*** SUPPLIED DATA ***
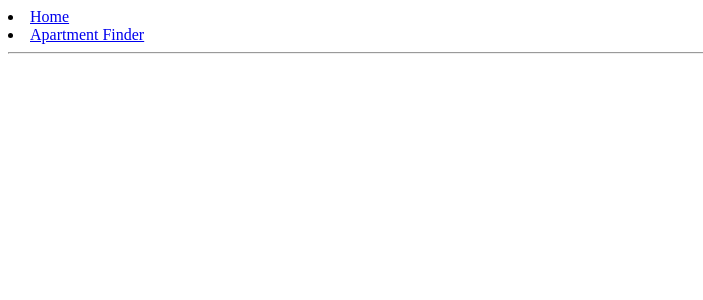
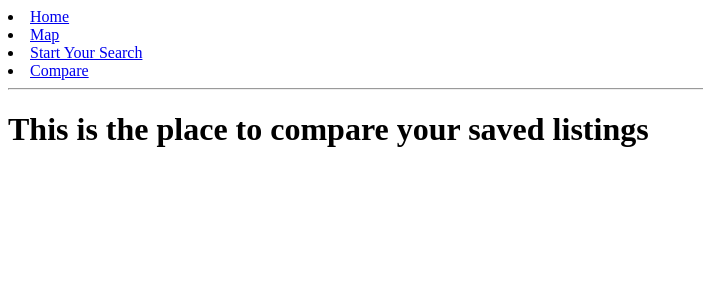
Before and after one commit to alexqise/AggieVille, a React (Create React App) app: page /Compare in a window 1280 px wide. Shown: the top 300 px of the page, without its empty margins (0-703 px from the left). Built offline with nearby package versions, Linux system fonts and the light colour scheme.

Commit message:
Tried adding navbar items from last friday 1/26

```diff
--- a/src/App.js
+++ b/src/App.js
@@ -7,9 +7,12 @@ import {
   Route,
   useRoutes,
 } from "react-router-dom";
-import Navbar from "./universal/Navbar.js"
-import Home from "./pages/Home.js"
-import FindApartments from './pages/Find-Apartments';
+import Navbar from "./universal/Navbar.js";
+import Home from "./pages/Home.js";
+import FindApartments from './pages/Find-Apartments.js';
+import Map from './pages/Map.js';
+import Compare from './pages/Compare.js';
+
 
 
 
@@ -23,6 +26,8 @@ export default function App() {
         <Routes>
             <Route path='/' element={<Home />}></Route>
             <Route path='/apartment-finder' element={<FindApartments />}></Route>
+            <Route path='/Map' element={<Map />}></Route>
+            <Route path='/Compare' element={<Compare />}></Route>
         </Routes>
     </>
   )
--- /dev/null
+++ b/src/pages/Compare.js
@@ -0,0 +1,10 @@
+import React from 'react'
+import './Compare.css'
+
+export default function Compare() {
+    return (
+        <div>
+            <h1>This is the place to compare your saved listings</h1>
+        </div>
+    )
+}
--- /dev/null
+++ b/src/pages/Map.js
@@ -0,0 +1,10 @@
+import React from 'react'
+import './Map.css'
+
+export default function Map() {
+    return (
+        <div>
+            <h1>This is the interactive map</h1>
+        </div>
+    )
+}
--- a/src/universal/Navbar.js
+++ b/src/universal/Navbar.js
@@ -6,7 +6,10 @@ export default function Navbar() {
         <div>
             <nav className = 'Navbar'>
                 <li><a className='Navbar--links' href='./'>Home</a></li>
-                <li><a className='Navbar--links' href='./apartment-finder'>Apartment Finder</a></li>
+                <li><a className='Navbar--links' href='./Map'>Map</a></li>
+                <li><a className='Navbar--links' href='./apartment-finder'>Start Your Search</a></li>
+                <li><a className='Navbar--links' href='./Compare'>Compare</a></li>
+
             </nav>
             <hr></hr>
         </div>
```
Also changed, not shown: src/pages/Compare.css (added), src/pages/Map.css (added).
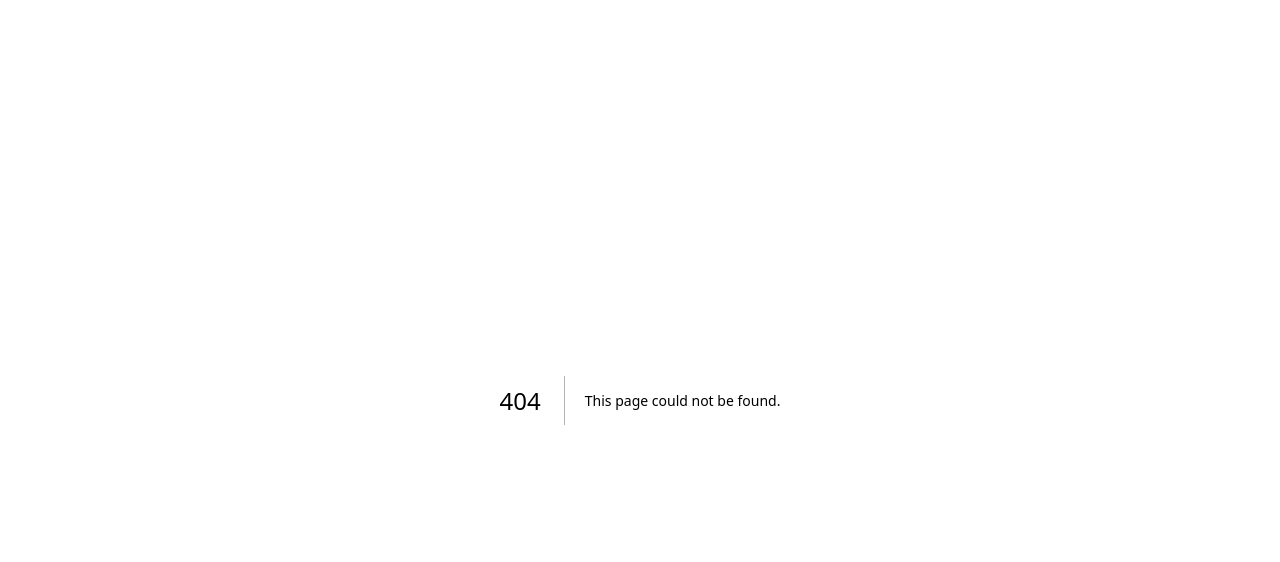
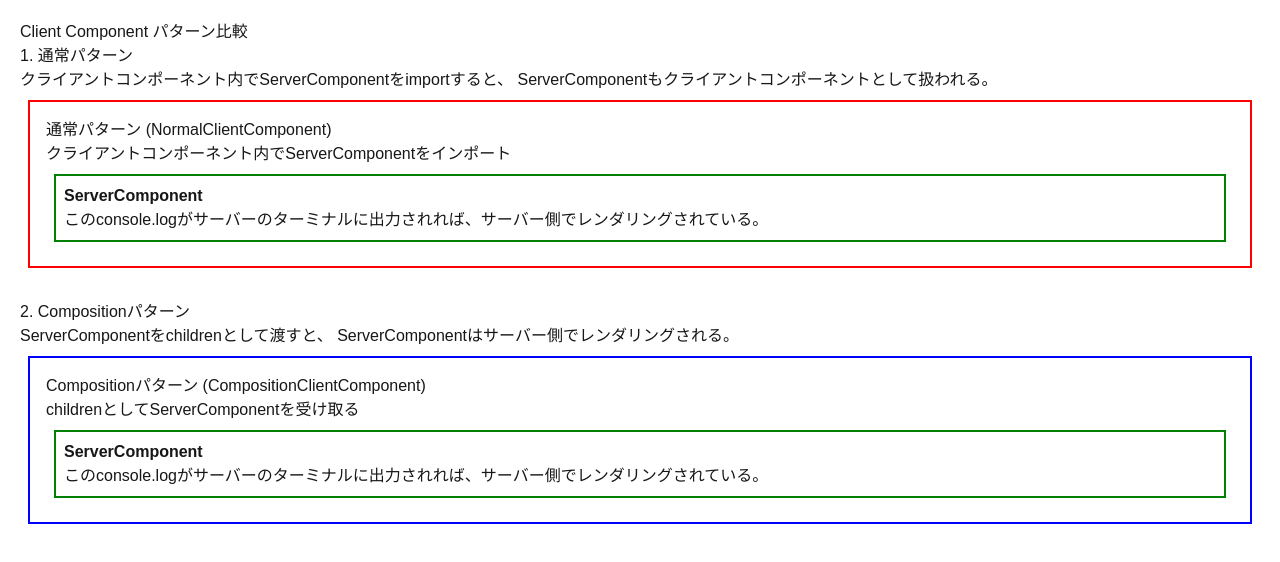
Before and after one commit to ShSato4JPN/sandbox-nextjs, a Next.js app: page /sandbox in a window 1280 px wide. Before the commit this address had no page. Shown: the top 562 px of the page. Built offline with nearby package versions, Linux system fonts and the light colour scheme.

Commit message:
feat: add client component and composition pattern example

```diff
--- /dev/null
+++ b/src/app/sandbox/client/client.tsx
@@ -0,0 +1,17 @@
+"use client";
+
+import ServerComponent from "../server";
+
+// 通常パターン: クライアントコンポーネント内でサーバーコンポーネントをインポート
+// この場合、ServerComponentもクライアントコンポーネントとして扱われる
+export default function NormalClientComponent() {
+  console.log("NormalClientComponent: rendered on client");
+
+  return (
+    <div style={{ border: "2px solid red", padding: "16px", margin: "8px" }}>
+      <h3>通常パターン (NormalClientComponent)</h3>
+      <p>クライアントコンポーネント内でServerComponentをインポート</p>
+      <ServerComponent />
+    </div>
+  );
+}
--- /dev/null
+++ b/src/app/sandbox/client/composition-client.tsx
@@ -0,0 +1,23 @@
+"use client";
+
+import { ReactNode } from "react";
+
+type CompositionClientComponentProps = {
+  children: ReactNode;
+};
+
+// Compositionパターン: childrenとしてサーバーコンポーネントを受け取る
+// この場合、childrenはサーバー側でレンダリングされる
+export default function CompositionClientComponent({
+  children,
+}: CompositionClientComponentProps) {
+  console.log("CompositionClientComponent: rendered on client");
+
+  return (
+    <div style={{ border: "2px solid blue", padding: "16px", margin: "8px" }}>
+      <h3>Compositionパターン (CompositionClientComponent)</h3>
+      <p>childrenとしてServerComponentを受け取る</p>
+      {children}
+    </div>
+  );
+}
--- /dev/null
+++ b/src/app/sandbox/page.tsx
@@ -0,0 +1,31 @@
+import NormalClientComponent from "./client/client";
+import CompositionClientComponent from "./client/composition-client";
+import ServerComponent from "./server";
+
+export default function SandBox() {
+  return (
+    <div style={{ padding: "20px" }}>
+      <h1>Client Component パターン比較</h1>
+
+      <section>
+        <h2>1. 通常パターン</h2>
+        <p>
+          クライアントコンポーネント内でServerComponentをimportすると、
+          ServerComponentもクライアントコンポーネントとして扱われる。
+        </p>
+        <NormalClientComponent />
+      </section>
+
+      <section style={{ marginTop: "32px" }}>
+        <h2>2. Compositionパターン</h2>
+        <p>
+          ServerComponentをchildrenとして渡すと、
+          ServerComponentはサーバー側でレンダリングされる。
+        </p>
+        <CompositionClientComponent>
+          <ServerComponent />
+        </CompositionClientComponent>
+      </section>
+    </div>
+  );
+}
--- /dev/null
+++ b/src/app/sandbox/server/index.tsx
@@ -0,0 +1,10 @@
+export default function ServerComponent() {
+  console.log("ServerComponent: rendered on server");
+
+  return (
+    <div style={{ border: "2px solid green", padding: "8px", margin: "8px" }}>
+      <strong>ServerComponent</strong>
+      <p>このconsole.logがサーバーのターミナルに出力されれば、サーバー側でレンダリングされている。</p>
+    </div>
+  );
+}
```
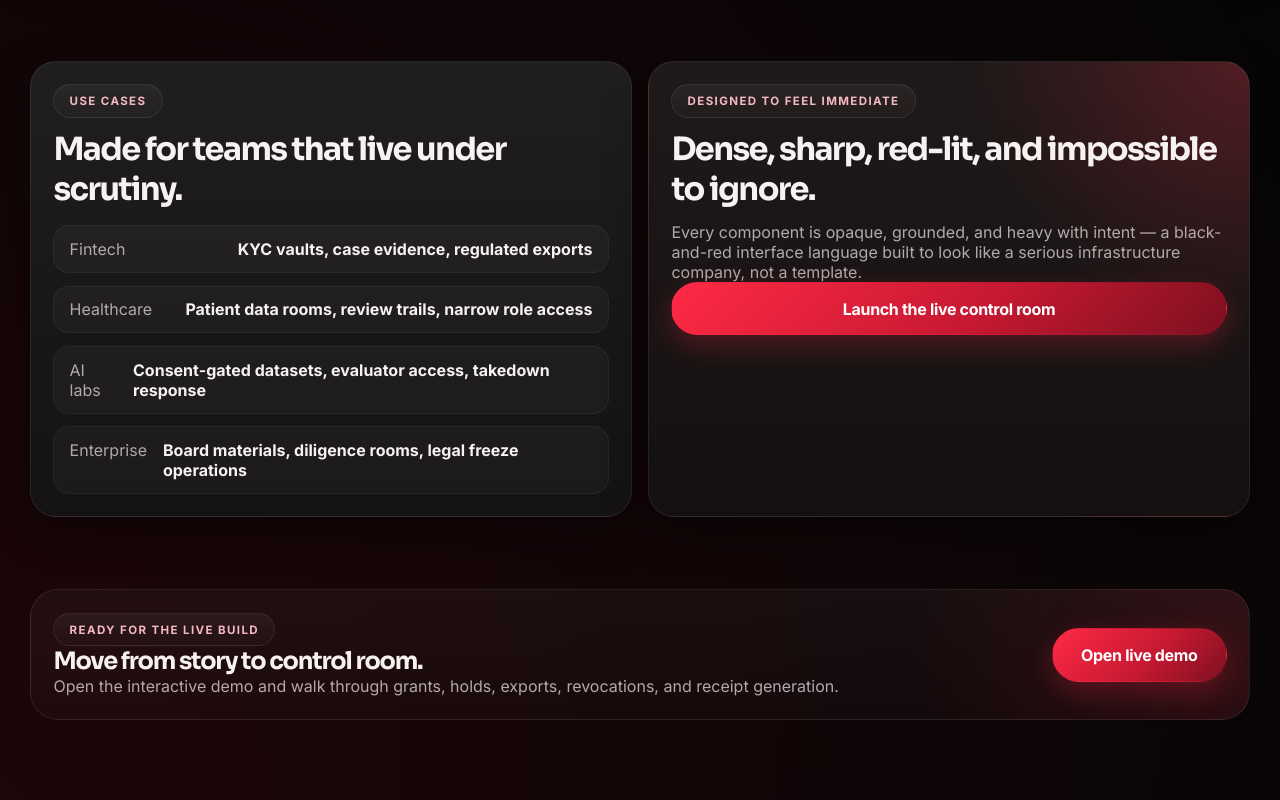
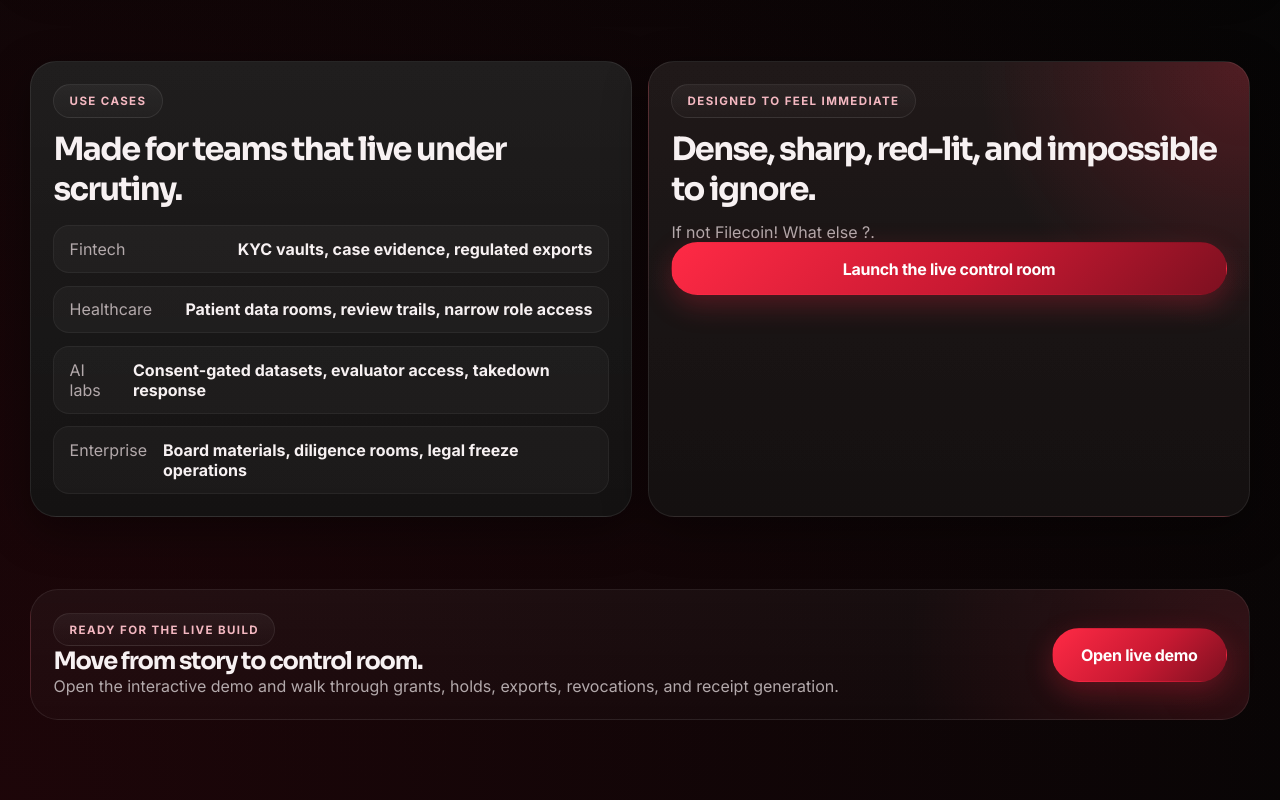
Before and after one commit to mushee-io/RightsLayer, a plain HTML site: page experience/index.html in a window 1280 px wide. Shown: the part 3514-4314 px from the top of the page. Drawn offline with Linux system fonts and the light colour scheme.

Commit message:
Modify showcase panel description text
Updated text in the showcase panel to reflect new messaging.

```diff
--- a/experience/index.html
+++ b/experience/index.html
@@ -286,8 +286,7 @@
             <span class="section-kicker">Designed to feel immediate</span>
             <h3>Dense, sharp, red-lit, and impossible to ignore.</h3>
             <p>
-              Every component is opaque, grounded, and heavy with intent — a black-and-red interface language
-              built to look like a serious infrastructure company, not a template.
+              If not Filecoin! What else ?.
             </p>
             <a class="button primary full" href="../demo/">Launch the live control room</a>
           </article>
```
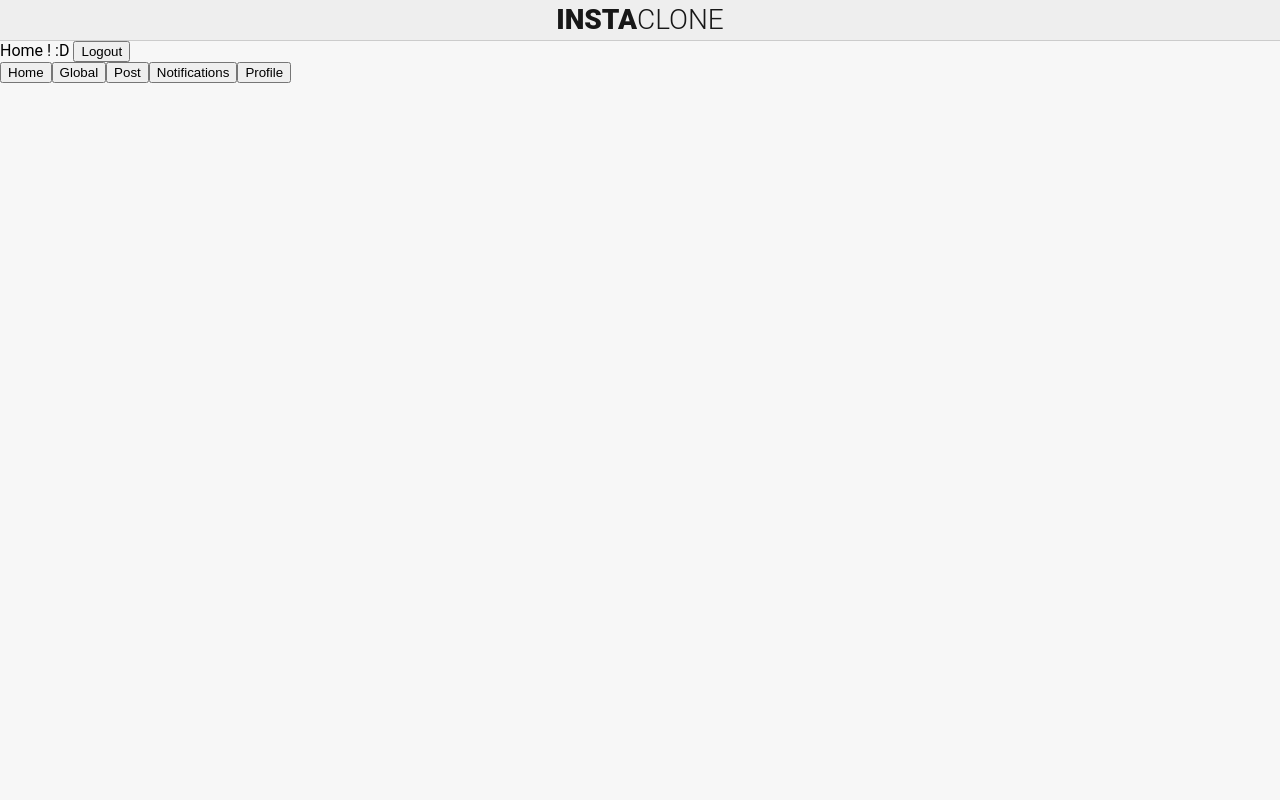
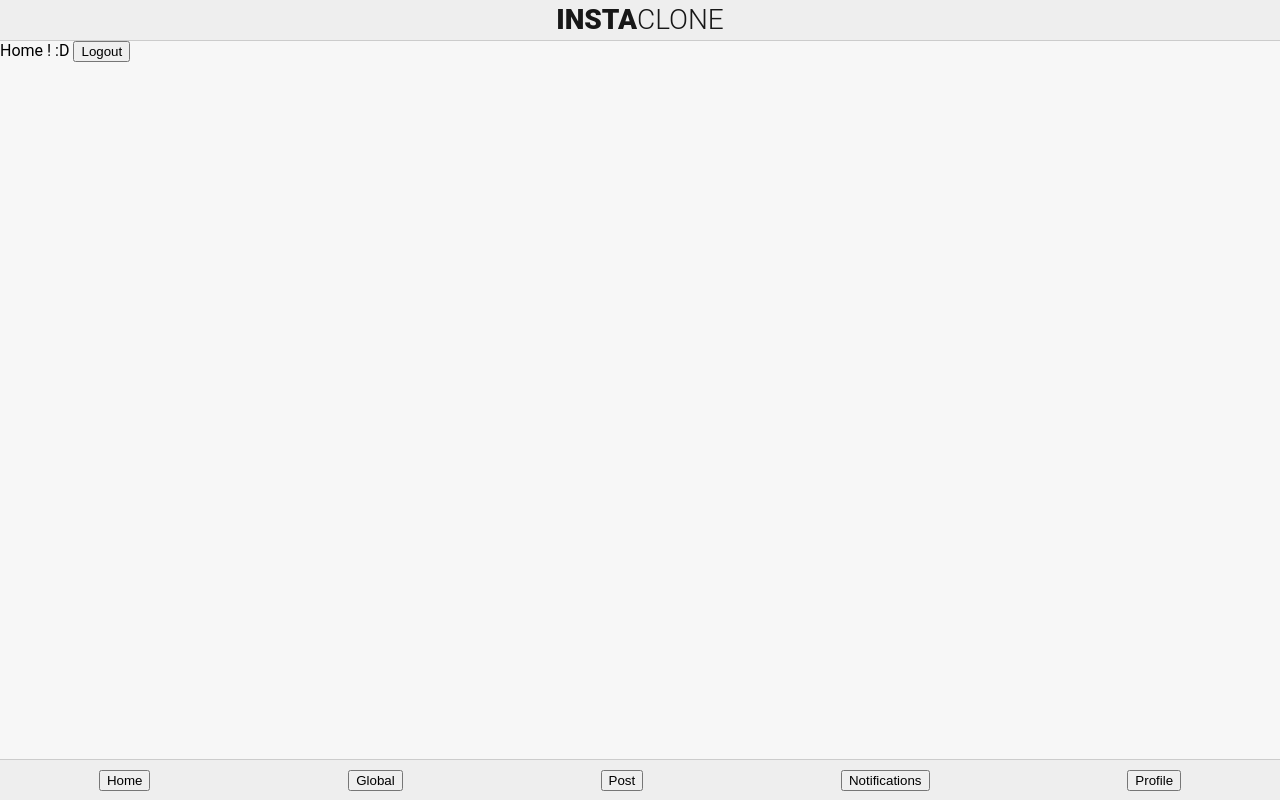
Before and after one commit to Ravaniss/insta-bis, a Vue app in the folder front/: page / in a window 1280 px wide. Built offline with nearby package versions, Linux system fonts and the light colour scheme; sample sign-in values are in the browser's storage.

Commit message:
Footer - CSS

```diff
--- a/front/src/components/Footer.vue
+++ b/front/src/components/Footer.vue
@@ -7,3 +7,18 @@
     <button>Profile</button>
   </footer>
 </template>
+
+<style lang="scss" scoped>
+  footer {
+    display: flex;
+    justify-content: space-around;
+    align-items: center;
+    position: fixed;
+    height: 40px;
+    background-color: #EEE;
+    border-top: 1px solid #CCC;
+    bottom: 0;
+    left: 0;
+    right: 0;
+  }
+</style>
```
*** End of SUPPLIED DATA ***
- _TASK REQUIREMENTS_
Which lines in the entries above contain "export"? Pull each of them out.

- _RESPONSE TO THE TASK_
@@ -23,6 +26,8 @@ export default function App() {
+export default function Compare() {
+export default function Map() {
@@ -6,7 +6,10 @@ export default function Navbar() {
+export default function NormalClientComponent() {
+export default function CompositionClientComponent({
+export default function SandBox() {
+export default function ServerComponent() {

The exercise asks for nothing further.